Among the entries below, tally each line in which the word "rounded" is found, then state the tally alone.

[Web interface edit records]
——
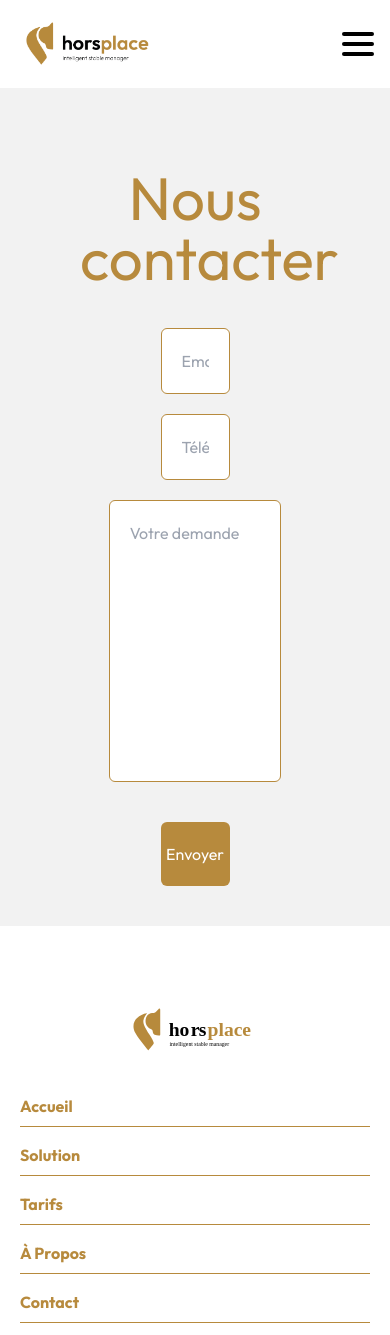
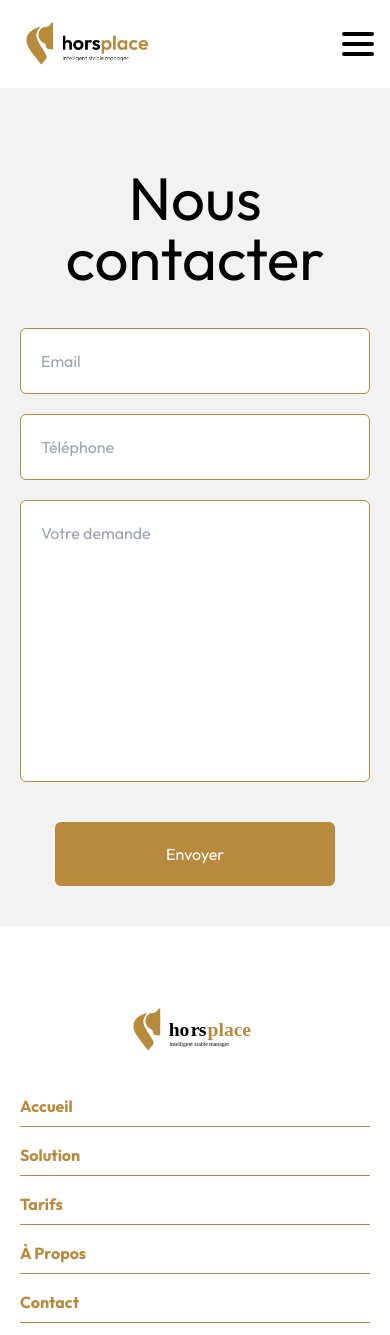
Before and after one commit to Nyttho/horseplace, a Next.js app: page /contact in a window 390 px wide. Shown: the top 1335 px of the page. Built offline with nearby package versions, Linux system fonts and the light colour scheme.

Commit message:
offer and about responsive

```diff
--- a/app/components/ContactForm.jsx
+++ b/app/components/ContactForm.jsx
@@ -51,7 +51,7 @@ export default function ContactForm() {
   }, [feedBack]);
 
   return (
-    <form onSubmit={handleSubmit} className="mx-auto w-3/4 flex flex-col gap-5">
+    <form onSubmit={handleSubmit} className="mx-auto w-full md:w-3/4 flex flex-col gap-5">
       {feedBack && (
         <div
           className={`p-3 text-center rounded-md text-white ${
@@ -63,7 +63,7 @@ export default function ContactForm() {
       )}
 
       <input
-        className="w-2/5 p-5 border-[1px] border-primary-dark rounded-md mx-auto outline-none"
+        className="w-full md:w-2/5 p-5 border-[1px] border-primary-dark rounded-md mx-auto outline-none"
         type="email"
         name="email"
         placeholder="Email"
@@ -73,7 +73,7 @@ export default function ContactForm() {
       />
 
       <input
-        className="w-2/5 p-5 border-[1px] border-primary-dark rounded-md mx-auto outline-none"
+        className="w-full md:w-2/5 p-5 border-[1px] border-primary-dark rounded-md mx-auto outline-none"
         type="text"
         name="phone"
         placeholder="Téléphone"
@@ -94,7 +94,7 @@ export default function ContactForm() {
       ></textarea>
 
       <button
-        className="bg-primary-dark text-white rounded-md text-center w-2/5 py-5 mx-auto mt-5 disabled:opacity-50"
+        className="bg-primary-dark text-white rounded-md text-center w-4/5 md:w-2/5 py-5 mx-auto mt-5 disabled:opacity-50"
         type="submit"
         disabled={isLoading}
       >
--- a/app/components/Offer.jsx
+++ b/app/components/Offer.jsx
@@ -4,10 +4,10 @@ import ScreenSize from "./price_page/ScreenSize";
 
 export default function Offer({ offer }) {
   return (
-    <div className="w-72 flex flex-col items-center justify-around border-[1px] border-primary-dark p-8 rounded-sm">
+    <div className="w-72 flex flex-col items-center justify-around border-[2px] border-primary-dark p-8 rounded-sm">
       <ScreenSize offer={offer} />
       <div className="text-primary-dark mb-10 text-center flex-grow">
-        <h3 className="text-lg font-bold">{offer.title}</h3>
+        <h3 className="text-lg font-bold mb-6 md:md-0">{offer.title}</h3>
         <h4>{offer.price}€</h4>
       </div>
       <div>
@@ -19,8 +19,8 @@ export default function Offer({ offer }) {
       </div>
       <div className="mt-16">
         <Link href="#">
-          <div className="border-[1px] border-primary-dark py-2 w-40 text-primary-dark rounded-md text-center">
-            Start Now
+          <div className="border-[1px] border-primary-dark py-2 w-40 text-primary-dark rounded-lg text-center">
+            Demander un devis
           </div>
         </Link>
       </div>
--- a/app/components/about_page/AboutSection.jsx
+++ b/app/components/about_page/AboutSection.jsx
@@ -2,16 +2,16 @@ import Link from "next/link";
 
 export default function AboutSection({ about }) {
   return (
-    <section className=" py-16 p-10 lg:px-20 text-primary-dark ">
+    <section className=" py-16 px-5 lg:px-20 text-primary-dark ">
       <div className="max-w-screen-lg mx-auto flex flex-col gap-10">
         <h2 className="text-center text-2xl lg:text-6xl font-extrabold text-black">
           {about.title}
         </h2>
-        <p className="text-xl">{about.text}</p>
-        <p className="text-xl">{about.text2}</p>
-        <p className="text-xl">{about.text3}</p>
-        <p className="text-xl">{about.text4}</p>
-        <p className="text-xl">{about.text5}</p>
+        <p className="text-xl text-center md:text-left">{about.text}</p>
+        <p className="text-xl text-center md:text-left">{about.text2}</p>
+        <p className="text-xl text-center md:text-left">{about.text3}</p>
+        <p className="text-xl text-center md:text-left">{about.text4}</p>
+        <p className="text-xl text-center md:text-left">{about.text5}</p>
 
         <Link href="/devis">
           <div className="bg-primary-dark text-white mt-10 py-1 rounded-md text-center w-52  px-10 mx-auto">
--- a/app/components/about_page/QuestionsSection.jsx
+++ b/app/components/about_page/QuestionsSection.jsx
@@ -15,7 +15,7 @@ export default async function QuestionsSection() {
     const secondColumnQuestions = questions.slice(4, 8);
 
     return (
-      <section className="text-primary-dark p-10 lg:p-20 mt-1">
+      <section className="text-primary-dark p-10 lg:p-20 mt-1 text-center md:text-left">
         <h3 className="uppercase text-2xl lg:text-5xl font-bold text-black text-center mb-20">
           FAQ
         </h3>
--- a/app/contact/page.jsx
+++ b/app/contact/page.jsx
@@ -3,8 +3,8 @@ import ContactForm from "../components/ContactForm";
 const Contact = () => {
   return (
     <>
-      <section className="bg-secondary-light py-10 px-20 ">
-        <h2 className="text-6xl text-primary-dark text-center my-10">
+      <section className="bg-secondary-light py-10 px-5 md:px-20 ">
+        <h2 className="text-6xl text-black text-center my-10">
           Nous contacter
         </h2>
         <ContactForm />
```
——
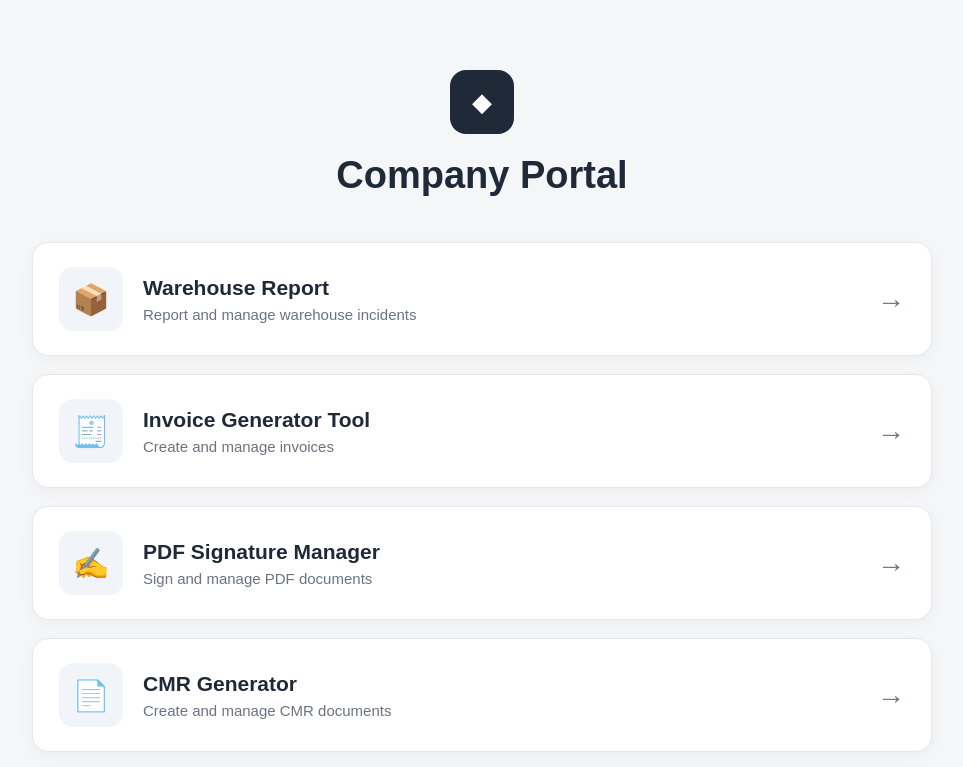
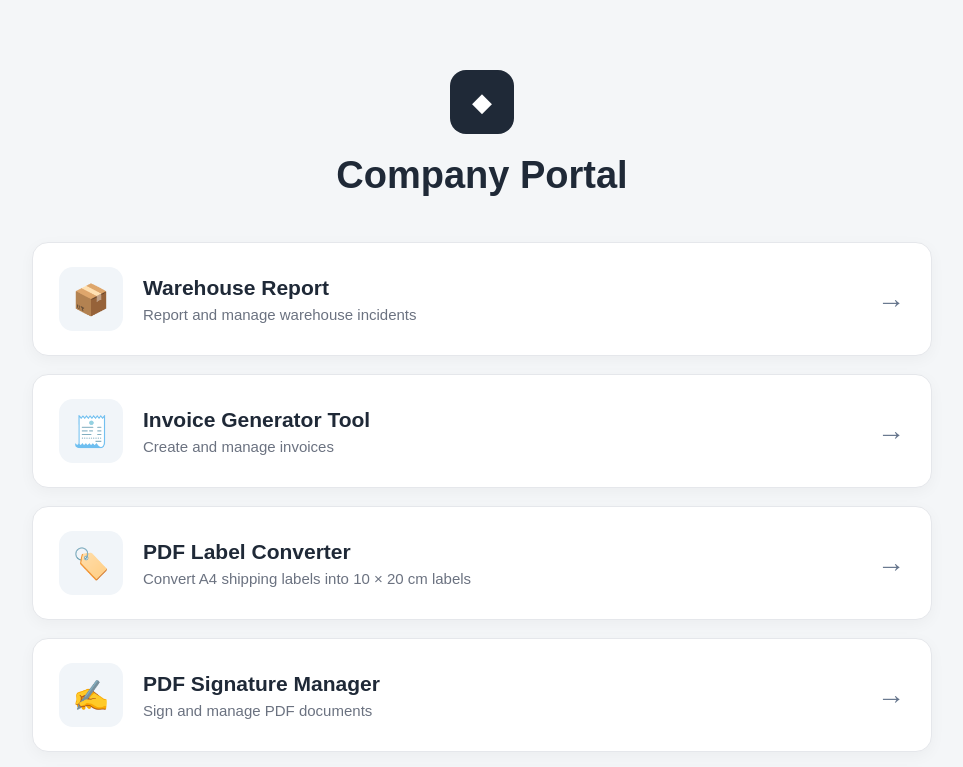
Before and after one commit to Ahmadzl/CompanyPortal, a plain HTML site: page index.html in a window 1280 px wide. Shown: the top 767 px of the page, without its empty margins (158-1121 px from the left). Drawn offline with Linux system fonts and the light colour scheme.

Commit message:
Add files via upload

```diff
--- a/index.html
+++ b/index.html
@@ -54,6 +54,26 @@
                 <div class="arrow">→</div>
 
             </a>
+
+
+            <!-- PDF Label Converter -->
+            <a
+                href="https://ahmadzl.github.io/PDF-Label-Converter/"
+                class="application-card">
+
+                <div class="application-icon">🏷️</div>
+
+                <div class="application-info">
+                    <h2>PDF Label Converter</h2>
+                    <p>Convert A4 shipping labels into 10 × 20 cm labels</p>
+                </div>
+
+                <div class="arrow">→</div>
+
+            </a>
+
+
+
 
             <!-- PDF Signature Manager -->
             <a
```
——
WORKED SOLUTION: 12